Tlaltecuhtli in the Altepetl >
13 Lacadena 2008a, 6.
14 Sixteenth-century spelling was very flexible, the ç and z and tz sounds could all be written using the same characters. The town name spelling Huiçillapan in one document might be spelled Huitzillapan in another. For more information, see the User’s Guide to the Additional Documents section of Mesolore’s archive, as well as the introductory tutorials to ‘The Alvarado Vocabulario ‘ and ‘The Molina Vocabulario.’
15 Why Nahuatl writing used such extensive abbreviation is unclear. Lacadena (2008, 14) includes this as one of the three features that distinguish the Nahuatl writing system from other logosyllabic systems such as Sumerian, Akkadian, Linear B, and Egyptian and Maya hieroglyphs.
16 Lacadena 2008a, 9.
17 On the standard phonetic structure of logograms, see Lacadena 2008a, 6: ‘the reading value of a logogram is that of the word which it represents in composition’—and he continues in footnote 10 on the same page—‘For example, SIWA, ‘woman,’ not * SIWATL; AKA, ‘reed,’ not * AKATL; SITLAL ‘star,’ not * SITLALIN.’ For good introductory dictionaries of Nahuatl that includes vowel lengths and indicates the stems of nouns, see Karttunen 1992 and Lockhart 2001, 210-243. The entry for tenam-itl), wall, is found on Lockhart 2001, 233.
18 Lacadena 2008b, 40.
19 Lacadena 2008a, 7.
20 Lacadena 2008a, 11.
21 Lacadena 2008a, 6.
22 Lacadena 2008a, 6. On the dreadlocks worn by indigenous priests, see Motolinía 1951 [1538-1541]: 99, n. 3, and 120.
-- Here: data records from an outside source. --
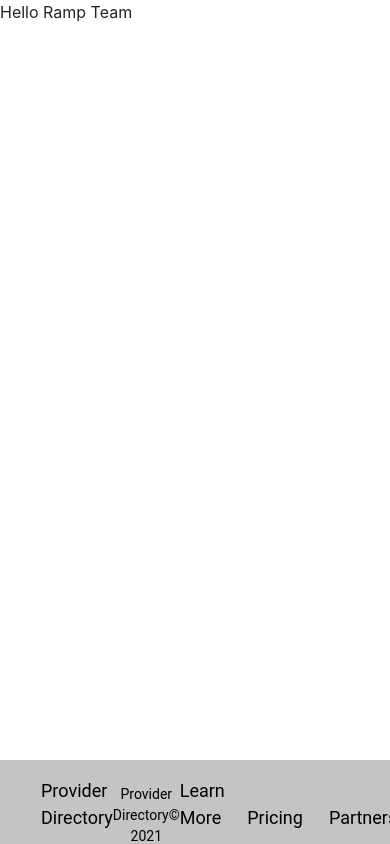
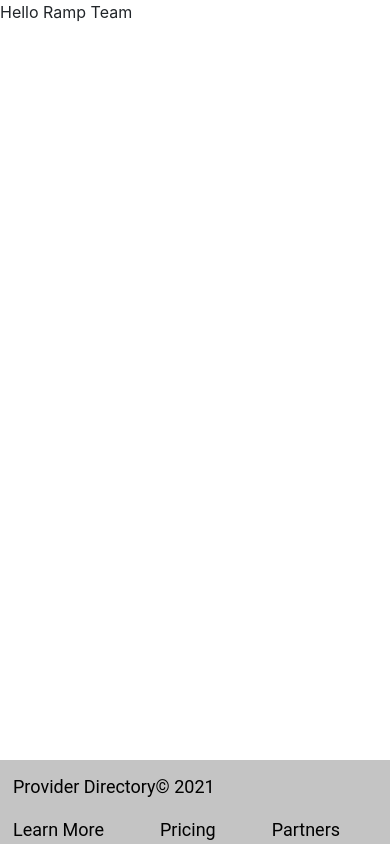
Before and after one commit to Banyan-Labs/ramp, a React (Create React App) app: page / in a window 390 px wide. Built offline with nearby package versions, Linux system fonts and the light colour scheme.

Commit message:
updated mobile view for footer

```diff
--- a/src/components/footer/style.css
+++ b/src/components/footer/style.css
@@ -46,3 +46,38 @@
   color: #000000 !important;
   padding-right: 26px;
 }
+
+@media screen and (max-width: 1024px) {
+  .provider {
+    display: none;
+  }
+  .footer {
+    padding-top: 13px;
+    padding-bottom: 13px;
+    display: flex;
+    flex-direction: column;
+    justify-content: space-evenly;
+    align-items: right;
+  }
+
+  .copyright {
+    text-align: left;
+    padding: 0px;
+    margin-left: 13px;
+    font-size: 18px;
+  }
+  .links {
+    margin-left: 13px;
+    padding: 0px;
+    width: 100%;
+  }
+  #link1 {
+    margin-right: 30px;
+  }
+  #link2 {
+    margin-right: 30px;
+  }
+  #link3 {
+    margin-right: 10px;
+  }
+}
```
23 This generic use of hill signs, in which they indicate a place in general and not a hill-place specifically, is discussed by Elizabeth Hill Boone: ‘The hill element is by far the most common. It can actually refer to a hill, but it often simply serves as the foundation on which identifying elements are put’ (Boone 2000, 49).